Monday, 16 July 2012

The Queen's Secret Review

The Queen’s Secret
- Victoria Lamb

Publisher:  Bantam

Elizabeth I, Queen of England, arrives at Kenilworth Castle amid pomp, fanfare and a wealth of lavish festivities laid on by the Earl of Leicester. The hopeful Earl knows this is his very last chance to persuade the Queen to marry him. Yet despite his attachment to the Queen and his driving ambition to be her King, Leicester is unable to resist the seductive wiles of Lettice, wife of the Earl of Essex. And soon whispers of their relationship start spreading through the court. Enraged by the adulterous lovers' growing intimacy, Elizabeth employs Lucy Morgan, a young black singer and court entertainer, to spy on the couple. But Lucy, who was raised by a spy in London, uncovers far more than she bargains for. For someone at Kenilworth that summer is plotting to kill the queen. No longer able to tell friend from foe, it is soon not only the queen who is in mortal danger - but Lucy herself.

I’ve always been a bit of a history and the Tudor period holds a certain fascination for me (and most of the UK), so I was happy to receive this book as part of the Transworld Historical Challenge. Set in the middle part of Elizabeth I’s reign during her summer progress, The Queen’s Secret tells the story of a young black entertainer and how she gets caught up in political and romantic intrigue at court. Lucy Morgan is young, brave and naïve – all perfect characteristics for manipulation by the Queen and her favourite, Robert Dudley, the Earl of Leicester. However, it’s not just romance that is on the courts mind this summer – foreign Catholics have sworn to return England to the faith and there are always those who believe Elizabeth’s claim to the throne is weak…

This was a relatively unknown period of Tudor history for me – and I enjoyed exploring an era a little less travelled. The long running relationship between Elizabeth and Robert Dudley, is fascinating. She truly seems to love him, but refuses to marry him – not trusting his ambition if she made him King. Added to the mix is Lettice Knollys, the Countess of Essex and Elizabeth’s Cousin, younger, more beautiful and also in love with Dudley. This was my favourite aspect to the story as I felt for both women. Neither were the most innocent of people but flawed and more fascinating for this. Lucy is caught in the middle of this love triangle as Dudley spots her and sponsors her at court as the queen’s songbird. Lucy is a very likeable character, but I confess I couldn’t understand her loyalty to Dudley – he just seemed to be using her without a care for what she was risking. However, her youthful naivety and joy at the simple things in life was an interesting facet to the Tudor court. Lucy’s guardian Goodluck was intriguing and would have liked to know more about him – and why he took in Lucy when her mother died.

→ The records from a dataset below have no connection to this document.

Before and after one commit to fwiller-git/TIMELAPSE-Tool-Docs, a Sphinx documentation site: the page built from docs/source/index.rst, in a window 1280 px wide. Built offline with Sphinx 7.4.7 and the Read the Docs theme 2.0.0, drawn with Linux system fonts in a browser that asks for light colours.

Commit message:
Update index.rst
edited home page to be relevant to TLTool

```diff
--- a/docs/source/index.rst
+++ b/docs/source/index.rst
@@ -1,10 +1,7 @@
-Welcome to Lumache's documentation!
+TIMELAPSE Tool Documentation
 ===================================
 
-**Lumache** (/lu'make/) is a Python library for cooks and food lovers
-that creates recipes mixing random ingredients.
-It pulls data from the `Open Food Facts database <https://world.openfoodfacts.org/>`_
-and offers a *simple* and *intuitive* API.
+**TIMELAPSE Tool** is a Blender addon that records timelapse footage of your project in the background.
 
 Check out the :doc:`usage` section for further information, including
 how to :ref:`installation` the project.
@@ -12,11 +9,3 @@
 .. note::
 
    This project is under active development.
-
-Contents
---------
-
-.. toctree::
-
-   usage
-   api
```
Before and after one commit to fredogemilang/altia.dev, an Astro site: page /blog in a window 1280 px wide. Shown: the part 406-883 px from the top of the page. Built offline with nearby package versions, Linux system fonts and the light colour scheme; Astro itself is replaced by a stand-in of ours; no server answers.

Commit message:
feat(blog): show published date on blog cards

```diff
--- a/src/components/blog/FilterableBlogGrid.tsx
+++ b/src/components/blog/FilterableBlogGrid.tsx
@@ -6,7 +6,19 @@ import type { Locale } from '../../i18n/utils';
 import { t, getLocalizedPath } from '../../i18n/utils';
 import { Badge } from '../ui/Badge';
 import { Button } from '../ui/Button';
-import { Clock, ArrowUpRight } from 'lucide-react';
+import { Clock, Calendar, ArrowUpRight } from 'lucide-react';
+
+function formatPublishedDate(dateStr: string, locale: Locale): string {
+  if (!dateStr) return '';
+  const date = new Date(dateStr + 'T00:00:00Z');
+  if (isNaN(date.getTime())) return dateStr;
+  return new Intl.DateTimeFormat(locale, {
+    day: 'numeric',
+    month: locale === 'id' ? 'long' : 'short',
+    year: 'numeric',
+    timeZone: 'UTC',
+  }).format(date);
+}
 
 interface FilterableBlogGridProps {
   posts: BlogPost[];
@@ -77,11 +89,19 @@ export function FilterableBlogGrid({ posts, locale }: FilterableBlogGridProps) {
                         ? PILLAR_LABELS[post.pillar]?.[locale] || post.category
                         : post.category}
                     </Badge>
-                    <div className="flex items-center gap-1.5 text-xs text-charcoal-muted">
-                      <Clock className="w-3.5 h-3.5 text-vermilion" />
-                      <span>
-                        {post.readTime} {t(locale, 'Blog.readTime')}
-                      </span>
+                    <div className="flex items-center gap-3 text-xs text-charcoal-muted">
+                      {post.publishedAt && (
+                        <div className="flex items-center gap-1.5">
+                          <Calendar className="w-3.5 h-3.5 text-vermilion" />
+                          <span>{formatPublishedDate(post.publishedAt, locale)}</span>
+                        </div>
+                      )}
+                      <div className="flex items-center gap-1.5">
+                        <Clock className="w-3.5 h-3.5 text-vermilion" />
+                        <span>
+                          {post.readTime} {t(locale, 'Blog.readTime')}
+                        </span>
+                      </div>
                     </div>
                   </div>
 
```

The descriptions of the scenery, entertainments, food and lavish lifestyle enjoyed by the court are absorbing and vivid. Victoria Lamb’s writing is instantly gripping and engaging, taking the reader on a whirlwind visit to the sixteenth century and a different time. The historical setting was a pleasant change from my recent reading habits and I’m glad that more novels featuring Lucy Morgan will be written as there were some tantalising plot ends left hanging. This would appealing to those who historical romance based on real characters – and those who don’t mind a little bit of intrigue in their stories.

Recommended for fans of Phillippa Gregory and Alison Weir. 8 out of 10


  1. I'm a fan of Philippa Gregory and I haven't heard of this one before, so I'm adding it to my GR list right away. It sounds amazing <3 Thanks for sharing your wonderful review.

  2. I can't really believe the spy business, and one would think she would chose someone who could melt in during that time period

    1. To be fair, Lucy is never meant to be a spy - she just gets caught up in events when the Earl notices her! :-)

  3. Hm... I haven't heard of this one. I'll have to check it out. I've not heard of this one before. As much as I've read these books. I can't say I know much about the Tudor history.